** MATERIAL TO PROCESS follows **

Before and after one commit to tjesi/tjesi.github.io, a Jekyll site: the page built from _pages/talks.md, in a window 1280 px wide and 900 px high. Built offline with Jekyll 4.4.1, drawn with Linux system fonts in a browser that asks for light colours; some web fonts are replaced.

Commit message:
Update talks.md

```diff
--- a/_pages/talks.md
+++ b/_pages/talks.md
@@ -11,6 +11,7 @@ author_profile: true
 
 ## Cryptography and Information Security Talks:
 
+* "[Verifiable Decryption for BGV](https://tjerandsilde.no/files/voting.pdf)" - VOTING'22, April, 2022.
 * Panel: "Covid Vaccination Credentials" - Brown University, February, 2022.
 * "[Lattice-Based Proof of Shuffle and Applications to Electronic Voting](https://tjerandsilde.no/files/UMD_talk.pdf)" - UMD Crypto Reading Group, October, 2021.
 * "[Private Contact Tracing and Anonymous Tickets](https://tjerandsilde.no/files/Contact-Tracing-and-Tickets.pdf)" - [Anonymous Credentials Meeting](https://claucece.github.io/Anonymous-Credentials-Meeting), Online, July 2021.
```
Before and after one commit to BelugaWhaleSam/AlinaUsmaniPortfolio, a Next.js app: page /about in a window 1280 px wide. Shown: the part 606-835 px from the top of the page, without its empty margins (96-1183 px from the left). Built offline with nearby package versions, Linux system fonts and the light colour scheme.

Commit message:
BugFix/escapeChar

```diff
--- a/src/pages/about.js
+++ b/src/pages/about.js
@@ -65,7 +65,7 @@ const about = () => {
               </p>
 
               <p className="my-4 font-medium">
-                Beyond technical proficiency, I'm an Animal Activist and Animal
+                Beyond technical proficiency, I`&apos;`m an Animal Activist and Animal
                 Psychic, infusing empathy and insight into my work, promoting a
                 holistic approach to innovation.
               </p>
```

** End of MATERIAL TO PROCESS **

## WORK TASK
The records need to be copied exactly, with no line left out.

## SOLVED EXERCISE
Before and after one commit to tjesi/tjesi.github.io, a Jekyll site: the page built from _pages/talks.md, in a window 1280 px wide and 900 px high. Built offline with Jekyll 4.4.1, drawn with Linux system fonts in a browser that asks for light colours; some web fonts are replaced.

Commit message:
Update talks.md

```diff
--- a/_pages/talks.md
+++ b/_pages/talks.md
@@ -11,6 +11,7 @@ author_profile: true
 
 ## Cryptography and Information Security Talks:
 
+* "[Verifiable Decryption for BGV](https://tjerandsilde.no/files/voting.pdf)" - VOTING'22, April, 2022.
 * Panel: "Covid Vaccination Credentials" - Brown University, February, 2022.
 * "[Lattice-Based Proof of Shuffle and Applications to Electronic Voting](https://tjerandsilde.no/files/UMD_talk.pdf)" - UMD Crypto Reading Group, October, 2021.
 * "[Private Contact Tracing and Anonymous Tickets](https://tjerandsilde.no/files/Contact-Tracing-and-Tickets.pdf)" - [Anonymous Credentials Meeting](https://claucece.github.io/Anonymous-Credentials-Meeting), Online, July 2021.
```
Before and after one commit to BelugaWhaleSam/AlinaUsmaniPortfolio, a Next.js app: page /about in a window 1280 px wide. Shown: the part 606-835 px from the top of the page, without its empty margins (96-1183 px from the left). Built offline with nearby package versions, Linux system fonts and the light colour scheme.

Commit message:
BugFix/escapeChar

```diff
--- a/src/pages/about.js
+++ b/src/pages/about.js
@@ -65,7 +65,7 @@ const about = () => {
               </p>
 
               <p className="my-4 font-medium">
-                Beyond technical proficiency, I'm an Animal Activist and Animal
+                Beyond technical proficiency, I`&apos;`m an Animal Activist and Animal
                 Psychic, infusing empathy and insight into my work, promoting a
                 holistic approach to innovation.
               </p>
```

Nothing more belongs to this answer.